Exercise prompt |
Here is a block of records. Copy every line in it that includes "Sound".

Records to process |

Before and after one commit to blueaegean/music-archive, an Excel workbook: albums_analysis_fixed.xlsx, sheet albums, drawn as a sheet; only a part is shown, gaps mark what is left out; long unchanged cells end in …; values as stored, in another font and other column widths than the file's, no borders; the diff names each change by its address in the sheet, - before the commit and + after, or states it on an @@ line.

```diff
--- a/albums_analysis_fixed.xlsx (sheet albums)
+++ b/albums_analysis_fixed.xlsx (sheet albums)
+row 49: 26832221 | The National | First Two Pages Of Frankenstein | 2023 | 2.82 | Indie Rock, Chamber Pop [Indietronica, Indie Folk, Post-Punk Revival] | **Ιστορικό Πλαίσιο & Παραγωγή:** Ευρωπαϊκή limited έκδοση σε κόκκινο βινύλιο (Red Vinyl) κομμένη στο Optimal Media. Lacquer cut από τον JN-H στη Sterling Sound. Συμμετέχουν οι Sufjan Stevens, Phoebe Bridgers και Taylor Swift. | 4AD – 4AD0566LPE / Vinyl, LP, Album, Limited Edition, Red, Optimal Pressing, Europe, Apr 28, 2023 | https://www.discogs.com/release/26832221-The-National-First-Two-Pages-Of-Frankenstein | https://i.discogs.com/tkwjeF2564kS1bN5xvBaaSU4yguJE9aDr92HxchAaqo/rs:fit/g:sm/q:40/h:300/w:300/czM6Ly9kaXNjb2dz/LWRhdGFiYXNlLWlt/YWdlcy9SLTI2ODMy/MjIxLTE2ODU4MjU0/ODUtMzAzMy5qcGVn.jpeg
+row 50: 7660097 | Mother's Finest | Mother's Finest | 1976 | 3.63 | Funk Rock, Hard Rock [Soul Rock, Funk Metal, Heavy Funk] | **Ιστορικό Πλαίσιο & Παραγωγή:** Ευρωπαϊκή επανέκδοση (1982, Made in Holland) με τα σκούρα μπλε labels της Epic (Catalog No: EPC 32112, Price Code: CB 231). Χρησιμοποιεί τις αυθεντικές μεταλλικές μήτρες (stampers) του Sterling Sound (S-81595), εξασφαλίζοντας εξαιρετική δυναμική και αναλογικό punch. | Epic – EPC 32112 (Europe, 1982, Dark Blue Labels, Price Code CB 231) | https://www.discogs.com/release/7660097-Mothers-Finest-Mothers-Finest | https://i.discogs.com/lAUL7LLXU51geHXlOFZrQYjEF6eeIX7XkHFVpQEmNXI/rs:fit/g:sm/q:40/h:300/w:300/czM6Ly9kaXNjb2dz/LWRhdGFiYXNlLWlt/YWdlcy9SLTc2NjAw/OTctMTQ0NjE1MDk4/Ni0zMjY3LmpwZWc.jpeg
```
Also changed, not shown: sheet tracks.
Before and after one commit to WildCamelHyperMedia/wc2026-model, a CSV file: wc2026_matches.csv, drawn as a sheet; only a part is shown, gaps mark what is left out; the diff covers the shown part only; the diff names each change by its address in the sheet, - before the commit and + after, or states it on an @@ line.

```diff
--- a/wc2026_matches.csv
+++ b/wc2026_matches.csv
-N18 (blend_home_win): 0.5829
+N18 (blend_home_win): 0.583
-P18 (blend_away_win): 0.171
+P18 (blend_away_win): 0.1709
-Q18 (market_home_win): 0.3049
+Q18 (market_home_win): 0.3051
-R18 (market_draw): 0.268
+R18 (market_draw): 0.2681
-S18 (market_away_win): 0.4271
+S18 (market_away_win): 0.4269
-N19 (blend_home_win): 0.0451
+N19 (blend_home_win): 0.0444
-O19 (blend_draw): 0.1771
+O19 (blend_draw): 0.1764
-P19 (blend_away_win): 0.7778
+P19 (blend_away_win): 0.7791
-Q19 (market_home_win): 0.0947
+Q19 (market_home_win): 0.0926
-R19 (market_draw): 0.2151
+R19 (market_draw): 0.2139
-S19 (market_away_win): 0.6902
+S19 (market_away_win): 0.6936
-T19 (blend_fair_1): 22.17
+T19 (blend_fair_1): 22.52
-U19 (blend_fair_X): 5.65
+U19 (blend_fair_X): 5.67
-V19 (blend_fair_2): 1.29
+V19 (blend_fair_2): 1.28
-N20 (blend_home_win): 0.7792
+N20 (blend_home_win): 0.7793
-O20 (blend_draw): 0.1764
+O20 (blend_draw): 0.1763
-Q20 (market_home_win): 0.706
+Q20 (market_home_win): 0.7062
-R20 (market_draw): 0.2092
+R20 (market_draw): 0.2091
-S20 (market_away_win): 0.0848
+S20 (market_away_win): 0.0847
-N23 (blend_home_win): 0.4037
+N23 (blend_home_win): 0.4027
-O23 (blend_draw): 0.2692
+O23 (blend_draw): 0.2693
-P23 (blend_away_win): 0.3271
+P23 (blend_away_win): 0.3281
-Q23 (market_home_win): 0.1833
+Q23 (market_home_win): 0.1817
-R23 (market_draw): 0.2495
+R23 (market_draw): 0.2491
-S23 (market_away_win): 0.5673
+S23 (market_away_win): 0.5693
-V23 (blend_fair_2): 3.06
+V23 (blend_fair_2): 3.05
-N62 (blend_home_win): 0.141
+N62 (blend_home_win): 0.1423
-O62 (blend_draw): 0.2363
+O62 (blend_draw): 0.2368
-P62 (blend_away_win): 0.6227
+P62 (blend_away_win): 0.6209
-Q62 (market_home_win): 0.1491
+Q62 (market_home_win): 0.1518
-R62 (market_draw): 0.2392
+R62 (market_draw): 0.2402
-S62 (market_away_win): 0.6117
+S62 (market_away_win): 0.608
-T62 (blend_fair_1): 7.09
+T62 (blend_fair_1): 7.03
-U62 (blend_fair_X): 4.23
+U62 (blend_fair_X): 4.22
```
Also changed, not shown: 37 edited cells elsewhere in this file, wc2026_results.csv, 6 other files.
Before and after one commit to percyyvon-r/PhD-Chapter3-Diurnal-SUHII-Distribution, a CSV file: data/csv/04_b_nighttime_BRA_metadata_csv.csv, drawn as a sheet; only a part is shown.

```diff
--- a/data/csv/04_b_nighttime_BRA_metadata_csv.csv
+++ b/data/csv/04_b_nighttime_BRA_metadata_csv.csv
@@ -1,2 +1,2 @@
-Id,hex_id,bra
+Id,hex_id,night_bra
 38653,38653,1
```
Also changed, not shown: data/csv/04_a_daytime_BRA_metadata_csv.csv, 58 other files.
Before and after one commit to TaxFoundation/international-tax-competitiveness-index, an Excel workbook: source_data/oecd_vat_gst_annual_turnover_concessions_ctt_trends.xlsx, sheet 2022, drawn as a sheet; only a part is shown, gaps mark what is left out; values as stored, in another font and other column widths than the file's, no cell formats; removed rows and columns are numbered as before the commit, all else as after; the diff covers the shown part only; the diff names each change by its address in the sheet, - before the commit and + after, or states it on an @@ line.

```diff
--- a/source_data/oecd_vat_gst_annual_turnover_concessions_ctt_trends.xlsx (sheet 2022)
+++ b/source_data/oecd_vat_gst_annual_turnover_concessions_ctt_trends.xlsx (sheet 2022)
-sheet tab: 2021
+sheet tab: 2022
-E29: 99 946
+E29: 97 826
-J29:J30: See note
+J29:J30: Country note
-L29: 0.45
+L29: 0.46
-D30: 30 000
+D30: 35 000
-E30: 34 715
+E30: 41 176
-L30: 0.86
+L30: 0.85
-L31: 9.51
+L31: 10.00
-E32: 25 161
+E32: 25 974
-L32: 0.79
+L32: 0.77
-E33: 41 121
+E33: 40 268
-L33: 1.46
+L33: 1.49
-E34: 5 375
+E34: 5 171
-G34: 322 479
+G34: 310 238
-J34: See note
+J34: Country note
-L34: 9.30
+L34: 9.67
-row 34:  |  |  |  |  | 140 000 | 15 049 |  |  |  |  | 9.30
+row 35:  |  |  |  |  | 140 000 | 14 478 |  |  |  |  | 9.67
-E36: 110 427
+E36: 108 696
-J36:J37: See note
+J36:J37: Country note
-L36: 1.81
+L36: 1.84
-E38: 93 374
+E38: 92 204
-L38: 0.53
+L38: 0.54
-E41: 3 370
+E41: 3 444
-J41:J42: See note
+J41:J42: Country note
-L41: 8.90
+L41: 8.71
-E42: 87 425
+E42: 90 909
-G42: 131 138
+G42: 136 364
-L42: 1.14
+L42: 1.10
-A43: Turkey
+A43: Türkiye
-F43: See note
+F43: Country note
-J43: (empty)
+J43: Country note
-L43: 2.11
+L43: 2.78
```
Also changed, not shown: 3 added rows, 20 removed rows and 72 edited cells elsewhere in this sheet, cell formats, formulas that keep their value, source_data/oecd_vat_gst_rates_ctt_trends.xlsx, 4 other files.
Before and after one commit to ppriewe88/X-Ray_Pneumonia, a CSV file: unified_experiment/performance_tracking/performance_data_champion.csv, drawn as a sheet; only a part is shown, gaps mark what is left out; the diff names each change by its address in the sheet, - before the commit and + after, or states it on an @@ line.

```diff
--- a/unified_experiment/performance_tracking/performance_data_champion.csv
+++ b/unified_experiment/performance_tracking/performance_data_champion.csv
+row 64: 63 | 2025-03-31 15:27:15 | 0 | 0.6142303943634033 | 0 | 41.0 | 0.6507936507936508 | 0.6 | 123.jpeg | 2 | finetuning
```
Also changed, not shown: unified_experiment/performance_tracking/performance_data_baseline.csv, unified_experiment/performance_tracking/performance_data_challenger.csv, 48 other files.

Written solution |
+row 49: 26832221 | The National | First Two Pages Of Frankenstein | 2023 | 2.82 | Indie Rock, Chamber Pop [Indietronica, Indie Folk, Post-Punk Revival] | **Ιστορικό Πλαίσιο & Παραγωγή:** Ευρωπαϊκή limited έκδοση σε κόκκινο βινύλιο (Red Vinyl) κομμένη στο Optimal Media. Lacquer cut από τον JN-H στη Sterling Sound. Συμμετέχουν οι Sufjan Stevens, Phoebe Bridgers και Taylor Swift. | 4AD – 4AD0566LPE / Vinyl, LP, Album, Limited Edition, Red, Optimal Pressing, Europe, Apr 28, 2023 | https://www.discogs.com/release/26832221-The-National-First-Two-Pages-Of-Frankenstein | https://i.discogs.com/tkwjeF2564kS1bN5xvBaaSU4yguJE9aDr92HxchAaqo/rs:fit/g:sm/q:40/h:300/w:300/czM6Ly9kaXNjb2dz/LWRhdGFiYXNlLWlt/YWdlcy9SLTI2ODMy/MjIxLTE2ODU4MjU0/ODUtMzAzMy5qcGVn.jpeg
+row 50: 7660097 | Mother's Finest | Mother's Finest | 1976 | 3.63 | Funk Rock, Hard Rock [Soul Rock, Funk Metal, Heavy Funk] | **Ιστορικό Πλαίσιο & Παραγωγή:** Ευρωπαϊκή επανέκδοση (1982, Made in Holland) με τα σκούρα μπλε labels της Epic (Catalog No: EPC 32112, Price Code: CB 231). Χρησιμοποιεί τις αυθεντικές μεταλλικές μήτρες (stampers) του Sterling Sound (S-81595), εξασφαλίζοντας εξαιρετική δυναμική και αναλογικό punch. | Epic – EPC 32112 (Europe, 1982, Dark Blue Labels, Price Code CB 231) | https://www.discogs.com/release/7660097-Mothers-Finest-Mothers-Finest | https://i.discogs.com/lAUL7LLXU51geHXlOFZrQYjEF6eeIX7XkHFVpQEmNXI/rs:fit/g:sm/q:40/h:300/w:300/czM6Ly9kaXNjb2dz/LWRhdGFiYXNlLWlt/YWdlcy9SLTc2NjAw/OTctMTQ0NjE1MDk4/Ni0zMjY3LmpwZWc.jpeg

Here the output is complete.